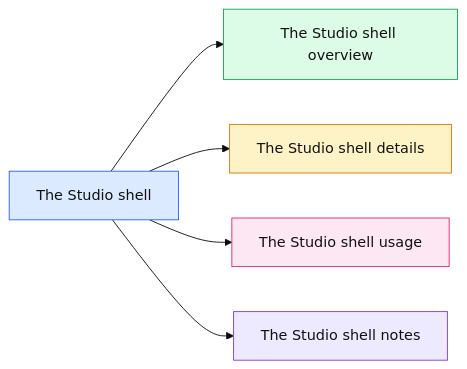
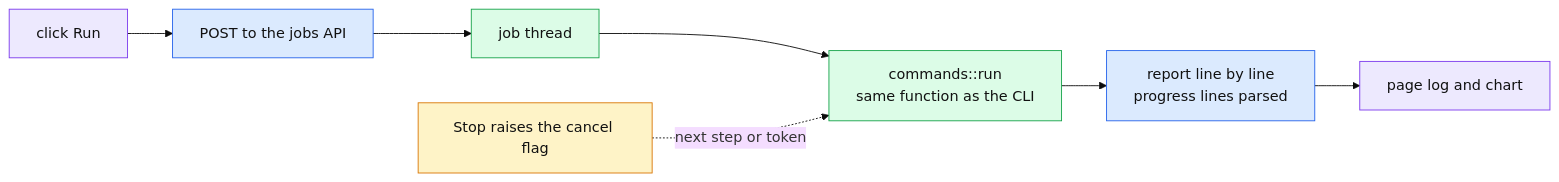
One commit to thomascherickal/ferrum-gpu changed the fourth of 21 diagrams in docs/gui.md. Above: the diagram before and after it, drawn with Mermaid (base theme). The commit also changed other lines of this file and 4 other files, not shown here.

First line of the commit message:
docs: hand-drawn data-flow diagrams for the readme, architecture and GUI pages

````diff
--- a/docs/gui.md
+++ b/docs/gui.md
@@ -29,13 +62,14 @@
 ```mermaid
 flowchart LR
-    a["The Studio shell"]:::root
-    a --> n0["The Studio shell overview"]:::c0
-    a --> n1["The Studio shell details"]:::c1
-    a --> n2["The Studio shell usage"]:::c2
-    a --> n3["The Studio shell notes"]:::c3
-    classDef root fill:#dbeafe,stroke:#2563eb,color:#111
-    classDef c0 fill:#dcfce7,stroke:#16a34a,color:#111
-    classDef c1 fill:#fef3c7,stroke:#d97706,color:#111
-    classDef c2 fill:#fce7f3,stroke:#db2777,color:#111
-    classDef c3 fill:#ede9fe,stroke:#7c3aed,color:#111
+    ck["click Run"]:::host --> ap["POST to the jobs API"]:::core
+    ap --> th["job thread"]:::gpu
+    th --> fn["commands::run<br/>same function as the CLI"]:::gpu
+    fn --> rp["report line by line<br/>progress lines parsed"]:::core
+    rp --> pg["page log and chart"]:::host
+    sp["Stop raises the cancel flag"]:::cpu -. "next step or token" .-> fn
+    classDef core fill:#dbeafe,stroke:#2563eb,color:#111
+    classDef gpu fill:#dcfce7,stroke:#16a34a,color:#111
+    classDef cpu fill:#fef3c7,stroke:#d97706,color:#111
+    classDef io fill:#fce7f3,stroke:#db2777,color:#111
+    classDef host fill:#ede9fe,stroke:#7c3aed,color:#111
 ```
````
◇ ◇ ◇ ◇
**WORK INSTRUCTIONS**
Scan the entries above for the string "docs" and copy each line that contains it.

**THE COMPLETED TASK**
One commit to thomascherickal/ferrum-gpu changed the fourth of 21 diagrams in docs/gui.md. Above: the diagram before and after it, drawn with Mermaid (base theme). The commit also changed other lines of this file and 4 other files, not shown here.
docs: hand-drawn data-flow diagrams for the readme, architecture and GUI pages
--- a/docs/gui.md
+++ b/docs/gui.md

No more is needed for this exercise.